#### PROBLEM
Each line of the records below that holds "await" should be returned.

#### RECORDS SUPPLIED

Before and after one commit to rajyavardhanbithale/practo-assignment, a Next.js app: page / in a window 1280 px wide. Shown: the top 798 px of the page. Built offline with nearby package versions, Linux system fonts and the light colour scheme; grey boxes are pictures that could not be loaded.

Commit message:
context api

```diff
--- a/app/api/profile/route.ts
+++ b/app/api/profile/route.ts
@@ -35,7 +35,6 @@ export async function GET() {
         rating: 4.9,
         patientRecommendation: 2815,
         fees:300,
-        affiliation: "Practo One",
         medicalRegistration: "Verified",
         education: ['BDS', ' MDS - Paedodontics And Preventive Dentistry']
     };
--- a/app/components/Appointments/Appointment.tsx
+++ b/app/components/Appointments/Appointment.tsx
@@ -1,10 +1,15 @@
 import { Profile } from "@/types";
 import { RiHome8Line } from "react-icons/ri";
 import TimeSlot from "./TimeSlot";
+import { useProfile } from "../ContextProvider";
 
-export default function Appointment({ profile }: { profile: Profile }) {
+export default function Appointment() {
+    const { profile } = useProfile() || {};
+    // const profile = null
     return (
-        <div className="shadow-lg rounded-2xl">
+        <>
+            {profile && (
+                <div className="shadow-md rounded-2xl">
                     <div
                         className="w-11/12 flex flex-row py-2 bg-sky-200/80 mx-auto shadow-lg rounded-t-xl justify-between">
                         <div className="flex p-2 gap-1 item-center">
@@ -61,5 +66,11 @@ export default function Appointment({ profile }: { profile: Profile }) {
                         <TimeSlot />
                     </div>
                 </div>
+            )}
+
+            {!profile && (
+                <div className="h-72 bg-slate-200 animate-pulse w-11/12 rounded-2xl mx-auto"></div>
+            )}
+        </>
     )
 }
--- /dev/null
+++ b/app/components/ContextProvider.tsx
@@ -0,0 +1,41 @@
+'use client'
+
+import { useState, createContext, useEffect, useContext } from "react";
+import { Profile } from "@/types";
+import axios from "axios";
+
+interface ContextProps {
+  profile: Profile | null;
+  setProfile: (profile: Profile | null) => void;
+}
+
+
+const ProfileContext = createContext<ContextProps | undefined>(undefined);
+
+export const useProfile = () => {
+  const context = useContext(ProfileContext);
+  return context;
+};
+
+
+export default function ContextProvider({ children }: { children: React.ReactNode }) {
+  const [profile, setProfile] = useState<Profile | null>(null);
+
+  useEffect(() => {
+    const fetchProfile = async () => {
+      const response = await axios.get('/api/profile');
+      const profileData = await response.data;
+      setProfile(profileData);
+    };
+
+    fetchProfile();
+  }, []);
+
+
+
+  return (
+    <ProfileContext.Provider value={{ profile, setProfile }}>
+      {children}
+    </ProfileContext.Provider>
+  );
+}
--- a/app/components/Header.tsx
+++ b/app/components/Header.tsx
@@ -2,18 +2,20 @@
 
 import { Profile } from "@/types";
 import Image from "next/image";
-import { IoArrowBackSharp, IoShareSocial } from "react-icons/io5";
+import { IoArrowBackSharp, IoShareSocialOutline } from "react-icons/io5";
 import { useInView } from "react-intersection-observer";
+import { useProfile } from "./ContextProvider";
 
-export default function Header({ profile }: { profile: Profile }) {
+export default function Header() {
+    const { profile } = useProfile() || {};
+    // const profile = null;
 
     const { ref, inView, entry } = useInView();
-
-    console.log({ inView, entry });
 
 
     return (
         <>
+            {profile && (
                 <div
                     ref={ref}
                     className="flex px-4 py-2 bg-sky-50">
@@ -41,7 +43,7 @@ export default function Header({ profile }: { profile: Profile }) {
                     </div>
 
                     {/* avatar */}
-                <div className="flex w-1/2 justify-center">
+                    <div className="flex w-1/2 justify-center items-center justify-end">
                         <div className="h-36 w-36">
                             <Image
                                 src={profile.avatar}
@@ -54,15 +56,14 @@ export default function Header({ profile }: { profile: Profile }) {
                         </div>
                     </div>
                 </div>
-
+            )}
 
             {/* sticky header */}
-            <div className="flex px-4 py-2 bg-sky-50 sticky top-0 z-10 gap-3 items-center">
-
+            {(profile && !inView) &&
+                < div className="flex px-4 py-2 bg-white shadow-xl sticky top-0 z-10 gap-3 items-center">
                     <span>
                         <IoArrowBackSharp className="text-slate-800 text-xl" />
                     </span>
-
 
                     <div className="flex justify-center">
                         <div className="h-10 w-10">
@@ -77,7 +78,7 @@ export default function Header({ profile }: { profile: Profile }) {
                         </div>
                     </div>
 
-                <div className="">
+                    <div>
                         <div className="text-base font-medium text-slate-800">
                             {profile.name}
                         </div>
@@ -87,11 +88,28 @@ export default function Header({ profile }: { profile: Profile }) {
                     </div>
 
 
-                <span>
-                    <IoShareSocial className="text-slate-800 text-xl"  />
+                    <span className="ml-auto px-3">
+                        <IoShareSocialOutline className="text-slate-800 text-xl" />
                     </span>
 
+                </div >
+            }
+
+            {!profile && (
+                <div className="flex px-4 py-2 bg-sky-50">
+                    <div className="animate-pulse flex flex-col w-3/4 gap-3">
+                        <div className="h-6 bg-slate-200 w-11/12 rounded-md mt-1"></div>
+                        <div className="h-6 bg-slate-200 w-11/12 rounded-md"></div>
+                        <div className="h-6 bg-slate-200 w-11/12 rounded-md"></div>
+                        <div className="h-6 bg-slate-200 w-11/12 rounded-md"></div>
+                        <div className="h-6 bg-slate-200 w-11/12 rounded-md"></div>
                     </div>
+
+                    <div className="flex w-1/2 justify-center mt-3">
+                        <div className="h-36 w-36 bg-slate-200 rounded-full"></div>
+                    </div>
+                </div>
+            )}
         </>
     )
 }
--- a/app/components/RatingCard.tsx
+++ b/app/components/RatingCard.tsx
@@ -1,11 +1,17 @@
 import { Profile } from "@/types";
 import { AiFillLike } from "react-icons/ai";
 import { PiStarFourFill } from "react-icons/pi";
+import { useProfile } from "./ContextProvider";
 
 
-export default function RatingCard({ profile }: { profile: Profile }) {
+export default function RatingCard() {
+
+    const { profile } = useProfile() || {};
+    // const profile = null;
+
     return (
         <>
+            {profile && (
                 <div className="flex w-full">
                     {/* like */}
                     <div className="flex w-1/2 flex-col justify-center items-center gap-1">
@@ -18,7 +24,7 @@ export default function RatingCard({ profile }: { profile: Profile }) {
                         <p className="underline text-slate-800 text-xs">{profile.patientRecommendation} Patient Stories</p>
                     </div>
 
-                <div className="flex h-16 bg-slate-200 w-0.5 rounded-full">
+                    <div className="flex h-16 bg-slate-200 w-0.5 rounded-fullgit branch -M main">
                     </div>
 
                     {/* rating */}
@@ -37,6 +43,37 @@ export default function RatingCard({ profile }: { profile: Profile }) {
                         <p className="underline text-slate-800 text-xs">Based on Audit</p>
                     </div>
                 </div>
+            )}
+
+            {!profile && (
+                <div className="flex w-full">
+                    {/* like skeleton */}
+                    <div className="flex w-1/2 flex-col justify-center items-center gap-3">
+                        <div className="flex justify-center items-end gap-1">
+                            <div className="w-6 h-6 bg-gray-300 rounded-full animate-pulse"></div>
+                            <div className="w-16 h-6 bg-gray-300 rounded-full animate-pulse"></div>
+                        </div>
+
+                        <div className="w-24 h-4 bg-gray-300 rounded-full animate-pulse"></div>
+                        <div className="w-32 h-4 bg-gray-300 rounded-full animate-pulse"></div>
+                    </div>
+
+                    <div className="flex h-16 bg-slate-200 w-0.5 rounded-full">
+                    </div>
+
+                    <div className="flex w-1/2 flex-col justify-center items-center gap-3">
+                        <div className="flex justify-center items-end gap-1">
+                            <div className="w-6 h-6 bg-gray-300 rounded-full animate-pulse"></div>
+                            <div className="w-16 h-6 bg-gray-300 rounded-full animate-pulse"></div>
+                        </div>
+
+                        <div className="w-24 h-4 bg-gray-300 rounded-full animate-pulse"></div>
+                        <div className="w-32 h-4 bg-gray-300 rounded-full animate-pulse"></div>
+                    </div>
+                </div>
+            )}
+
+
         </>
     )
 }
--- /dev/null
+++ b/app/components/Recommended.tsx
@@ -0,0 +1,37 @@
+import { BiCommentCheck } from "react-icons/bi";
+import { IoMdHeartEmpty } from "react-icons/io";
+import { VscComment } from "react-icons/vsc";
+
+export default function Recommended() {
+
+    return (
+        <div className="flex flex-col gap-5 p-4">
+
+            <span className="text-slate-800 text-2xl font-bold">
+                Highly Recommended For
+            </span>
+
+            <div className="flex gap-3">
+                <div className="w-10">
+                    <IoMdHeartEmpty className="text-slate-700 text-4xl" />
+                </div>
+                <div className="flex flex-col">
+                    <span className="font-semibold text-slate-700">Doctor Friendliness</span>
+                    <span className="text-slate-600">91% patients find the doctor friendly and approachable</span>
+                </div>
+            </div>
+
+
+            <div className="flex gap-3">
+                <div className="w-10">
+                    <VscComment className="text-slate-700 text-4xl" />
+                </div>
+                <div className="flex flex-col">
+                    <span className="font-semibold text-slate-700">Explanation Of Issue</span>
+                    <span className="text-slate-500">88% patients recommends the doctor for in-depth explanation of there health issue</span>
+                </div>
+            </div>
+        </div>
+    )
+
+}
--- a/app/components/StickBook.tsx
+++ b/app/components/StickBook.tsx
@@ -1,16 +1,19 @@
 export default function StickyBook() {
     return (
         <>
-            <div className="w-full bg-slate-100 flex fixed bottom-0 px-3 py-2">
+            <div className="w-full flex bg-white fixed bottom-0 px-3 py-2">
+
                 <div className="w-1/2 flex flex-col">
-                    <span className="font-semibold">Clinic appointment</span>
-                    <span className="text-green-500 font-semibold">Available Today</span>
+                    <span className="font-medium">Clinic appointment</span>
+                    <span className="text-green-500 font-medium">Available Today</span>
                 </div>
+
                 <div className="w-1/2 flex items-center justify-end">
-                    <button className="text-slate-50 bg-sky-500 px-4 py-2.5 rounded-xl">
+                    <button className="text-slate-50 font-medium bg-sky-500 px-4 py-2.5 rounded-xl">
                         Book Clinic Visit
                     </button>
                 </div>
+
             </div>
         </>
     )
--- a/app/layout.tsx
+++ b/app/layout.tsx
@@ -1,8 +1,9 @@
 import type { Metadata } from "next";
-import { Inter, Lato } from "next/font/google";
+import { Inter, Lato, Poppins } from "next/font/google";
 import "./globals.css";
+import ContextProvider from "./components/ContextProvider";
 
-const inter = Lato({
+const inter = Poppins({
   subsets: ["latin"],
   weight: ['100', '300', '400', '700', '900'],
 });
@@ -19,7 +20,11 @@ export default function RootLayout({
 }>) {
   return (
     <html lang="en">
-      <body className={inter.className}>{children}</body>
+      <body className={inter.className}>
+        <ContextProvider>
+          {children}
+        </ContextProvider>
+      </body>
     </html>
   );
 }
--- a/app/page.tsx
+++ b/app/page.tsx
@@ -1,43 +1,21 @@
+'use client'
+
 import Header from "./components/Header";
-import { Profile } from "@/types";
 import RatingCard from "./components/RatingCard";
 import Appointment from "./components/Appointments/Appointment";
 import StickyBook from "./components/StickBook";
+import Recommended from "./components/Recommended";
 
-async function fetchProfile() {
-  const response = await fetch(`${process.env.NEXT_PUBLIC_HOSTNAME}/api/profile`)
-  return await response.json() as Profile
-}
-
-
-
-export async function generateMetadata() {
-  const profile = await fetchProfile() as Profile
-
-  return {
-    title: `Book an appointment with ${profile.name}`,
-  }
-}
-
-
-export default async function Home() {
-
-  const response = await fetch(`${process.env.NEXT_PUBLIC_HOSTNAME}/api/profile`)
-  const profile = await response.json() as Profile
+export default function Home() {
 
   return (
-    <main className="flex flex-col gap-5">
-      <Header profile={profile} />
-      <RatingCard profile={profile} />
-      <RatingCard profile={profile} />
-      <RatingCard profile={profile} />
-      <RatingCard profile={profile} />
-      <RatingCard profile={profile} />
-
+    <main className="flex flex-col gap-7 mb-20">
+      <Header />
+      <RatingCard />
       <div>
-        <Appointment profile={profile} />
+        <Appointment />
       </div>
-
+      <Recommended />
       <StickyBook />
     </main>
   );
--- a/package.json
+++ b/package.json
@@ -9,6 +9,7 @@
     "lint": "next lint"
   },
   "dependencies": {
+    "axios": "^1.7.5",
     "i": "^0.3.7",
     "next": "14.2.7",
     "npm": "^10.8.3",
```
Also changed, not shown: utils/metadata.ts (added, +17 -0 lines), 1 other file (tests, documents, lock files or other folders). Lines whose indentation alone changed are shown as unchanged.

#### SOLUTION TO THE PROBLEM
+      const response = await axios.get('/api/profile');
+      const profileData = await response.data;
-  const response = await fetch(`${process.env.NEXT_PUBLIC_HOSTNAME}/api/profile`)
-  return await response.json() as Profile
-  const profile = await fetchProfile() as Profile
-  const response = await fetch(`${process.env.NEXT_PUBLIC_HOSTNAME}/api/profile`)
-  const profile = await response.json() as Profile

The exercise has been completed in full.